7) E P Wright and M A Knowles,"Beta-lactamase production by Campylobacter jejuni" J Clin Pathol. 1980 September; 33(9): 904–905[http://www.pubmedcentral.nih.gov/pagerender.fcgi?artid=1146264&pageindex=1#page

8) Vongsavanh Phongsisay, Viraj N. Perera, and Benjamin N. Fry,"Exchange of Lipooligosaccharide Synthesis Genes Creates Potential Guillain-Barré Syndrome-Inducible Strains of Campylobacter jejuni" Infect Immun. 2006 February; 74(2): 1368–1372. doi: 10.1128/IAI.74.2.1368-1372.2006[http://www.pubmedcentral.nih.gov/articlerender.fcgi?tool=pubmed&pubmedid=16428786

9) Mihaljevic RR, Sikic M, Klancnik A, Brumini G, Mozina SS, Abram M,"Environmental stress factors affecting survival and virulence of Campylobacter jejuni" 2007 Apr 19; [Epub ahead of print][http://www.ncbi.nlm.nih.gov/sites/entrez?Db=pubmed&Cmd=ShowDetailView&TermToSearch=17512161&ordinalpos=10&itool=EntrezSystem2.PEntrez.Pubmed.Pubmed_ResultsPanel.Pubmed_RVDocSum

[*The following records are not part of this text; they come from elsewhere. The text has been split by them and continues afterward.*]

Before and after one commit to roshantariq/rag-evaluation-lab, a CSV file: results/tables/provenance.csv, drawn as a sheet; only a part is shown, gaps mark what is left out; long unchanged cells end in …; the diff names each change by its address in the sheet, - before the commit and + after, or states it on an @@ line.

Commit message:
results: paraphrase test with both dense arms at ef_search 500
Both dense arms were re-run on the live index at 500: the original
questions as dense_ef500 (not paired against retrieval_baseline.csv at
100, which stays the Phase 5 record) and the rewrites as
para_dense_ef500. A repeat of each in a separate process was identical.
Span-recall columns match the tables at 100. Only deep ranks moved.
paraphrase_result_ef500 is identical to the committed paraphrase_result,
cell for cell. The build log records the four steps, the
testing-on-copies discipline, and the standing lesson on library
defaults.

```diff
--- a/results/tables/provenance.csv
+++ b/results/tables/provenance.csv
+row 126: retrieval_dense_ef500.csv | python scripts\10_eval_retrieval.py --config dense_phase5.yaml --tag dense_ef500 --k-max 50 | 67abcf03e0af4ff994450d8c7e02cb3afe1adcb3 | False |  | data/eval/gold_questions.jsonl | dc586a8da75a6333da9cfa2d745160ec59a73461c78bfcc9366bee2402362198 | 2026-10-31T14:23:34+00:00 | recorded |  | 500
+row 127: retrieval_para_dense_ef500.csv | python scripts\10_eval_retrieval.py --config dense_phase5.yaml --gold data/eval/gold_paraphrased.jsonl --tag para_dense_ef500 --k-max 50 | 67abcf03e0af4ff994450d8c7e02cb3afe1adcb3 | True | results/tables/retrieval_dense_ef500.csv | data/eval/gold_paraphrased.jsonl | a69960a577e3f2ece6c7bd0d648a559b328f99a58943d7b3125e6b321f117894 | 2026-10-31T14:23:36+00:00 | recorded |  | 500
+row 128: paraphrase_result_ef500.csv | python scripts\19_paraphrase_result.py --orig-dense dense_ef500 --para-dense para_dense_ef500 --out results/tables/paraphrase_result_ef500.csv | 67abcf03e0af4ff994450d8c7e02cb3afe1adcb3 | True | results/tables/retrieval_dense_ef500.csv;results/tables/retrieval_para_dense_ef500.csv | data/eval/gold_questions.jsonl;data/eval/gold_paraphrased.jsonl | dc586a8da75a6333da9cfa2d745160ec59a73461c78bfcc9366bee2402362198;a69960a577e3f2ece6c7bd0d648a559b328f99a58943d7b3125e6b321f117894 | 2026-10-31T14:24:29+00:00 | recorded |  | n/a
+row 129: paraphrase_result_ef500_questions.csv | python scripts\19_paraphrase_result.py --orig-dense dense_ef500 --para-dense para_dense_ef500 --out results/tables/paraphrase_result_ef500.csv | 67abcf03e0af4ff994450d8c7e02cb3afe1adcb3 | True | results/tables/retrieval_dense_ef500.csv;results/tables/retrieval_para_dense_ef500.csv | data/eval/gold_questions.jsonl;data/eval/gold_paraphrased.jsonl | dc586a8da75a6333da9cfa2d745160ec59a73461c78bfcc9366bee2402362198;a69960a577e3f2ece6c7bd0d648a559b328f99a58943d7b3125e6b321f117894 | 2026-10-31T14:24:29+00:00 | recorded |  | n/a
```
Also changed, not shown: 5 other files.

10) Lehtola MJ, Pitkänen T, Miebach L, Miettinen IT,"Survival of Campylobacter jejuni in potable water biofilms: a comparative study with different detection methods" 2006;54(3):57-61[http://www.ncbi.nlm.nih.gov/sites/entrez?Db=pubmed&Cmd=ShowDetailView&TermToSearch=17037133&ordinalpos=193&itool=EntrezSystem2.PEntrez.Pubmed.Pubmed_ResultsPanel.Pubmed_RVDocSum

11) Javid I. Dasti, A. Malik Tareen, Raimond Lugert, Andreas E. Zautner, Uwe Gross “Campylobacter jejuni: a brief overview on pathogenicity-associated factors and disease-mediating mechanisms. Int J Med Microbiol. 2010 April; 300(4): 205–211. Published online 2009 August 8. [http://www.ncbi.nlm.nih.gov/pubmed/7841837

12) "Campylobacter." Centers for Disease Control and Prevention. Centers for Disease Control and Prevention, 03 June 2014. [http://www.cdc.gov/nczved/divisions/dfbmd/diseases/campylobacter/

13) Newell DG, "The ecology of Campylobacter jejuni in avian and human hosts and in the environment" Int J Infect Dis. 2002 December; 6 (Suppl 3): 3S16-20; discussion 3S20-1, 3S53-8. [http://www.ncbi.nlm.nih.gov/pmc/articles/pmid/23570169/citedby/?tool=pubmed

14) S Bhavsar, B Kapadnis. Virulence factors of Campylobacter. The Internet Journal of Microbiology. 2006 Volume 3 Number 2. [http://ispub.com/IJMB/3/2/4606

Edited by LiJie Shi student of Rachel Larsen[lshi@ucsd.edu]

Edited by Hae Cha student of Tyrrell Conway [hcha@ou.edu]

Edited by Derek Lehman student of Tyrell Conway [derek.lehman@ou.edu]